◆ **Version comparison data**

* * * * * * *

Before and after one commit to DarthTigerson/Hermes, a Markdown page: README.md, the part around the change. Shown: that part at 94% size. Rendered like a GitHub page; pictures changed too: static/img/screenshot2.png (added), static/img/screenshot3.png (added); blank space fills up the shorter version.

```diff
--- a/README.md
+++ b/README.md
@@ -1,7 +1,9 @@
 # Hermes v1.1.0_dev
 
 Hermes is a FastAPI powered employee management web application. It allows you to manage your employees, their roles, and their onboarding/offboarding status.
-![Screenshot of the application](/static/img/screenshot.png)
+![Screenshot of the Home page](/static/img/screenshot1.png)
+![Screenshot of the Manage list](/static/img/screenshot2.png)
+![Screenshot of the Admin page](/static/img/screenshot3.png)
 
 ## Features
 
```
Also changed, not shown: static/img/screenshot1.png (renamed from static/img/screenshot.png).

* * * * * * *

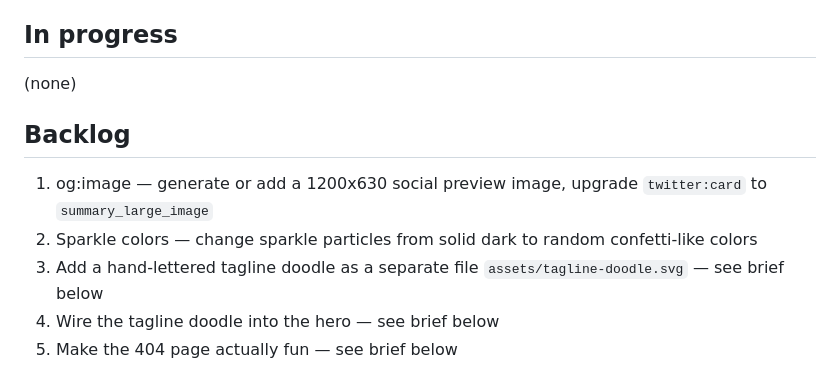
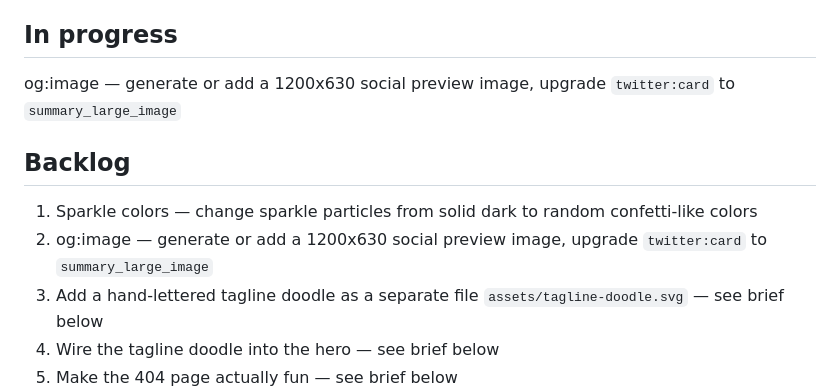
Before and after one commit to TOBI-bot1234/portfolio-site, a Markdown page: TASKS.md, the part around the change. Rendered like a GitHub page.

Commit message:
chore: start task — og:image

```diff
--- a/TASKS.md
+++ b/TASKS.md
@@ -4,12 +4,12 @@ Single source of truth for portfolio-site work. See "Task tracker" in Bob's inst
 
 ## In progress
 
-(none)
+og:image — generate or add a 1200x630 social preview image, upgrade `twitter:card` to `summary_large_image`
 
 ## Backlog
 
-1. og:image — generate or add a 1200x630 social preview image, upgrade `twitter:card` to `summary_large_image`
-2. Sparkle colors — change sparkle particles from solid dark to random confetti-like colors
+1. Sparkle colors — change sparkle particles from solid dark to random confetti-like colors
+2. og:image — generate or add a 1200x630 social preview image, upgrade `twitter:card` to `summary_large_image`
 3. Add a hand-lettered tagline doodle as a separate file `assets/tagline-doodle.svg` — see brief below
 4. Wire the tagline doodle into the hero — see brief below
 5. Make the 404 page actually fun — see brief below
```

* * * * * * *

◆ **What the exercise asks**
Check each line above for "Sparkle" and give the number of lines that match, nothing more.

◆ **Answer to the problem**
2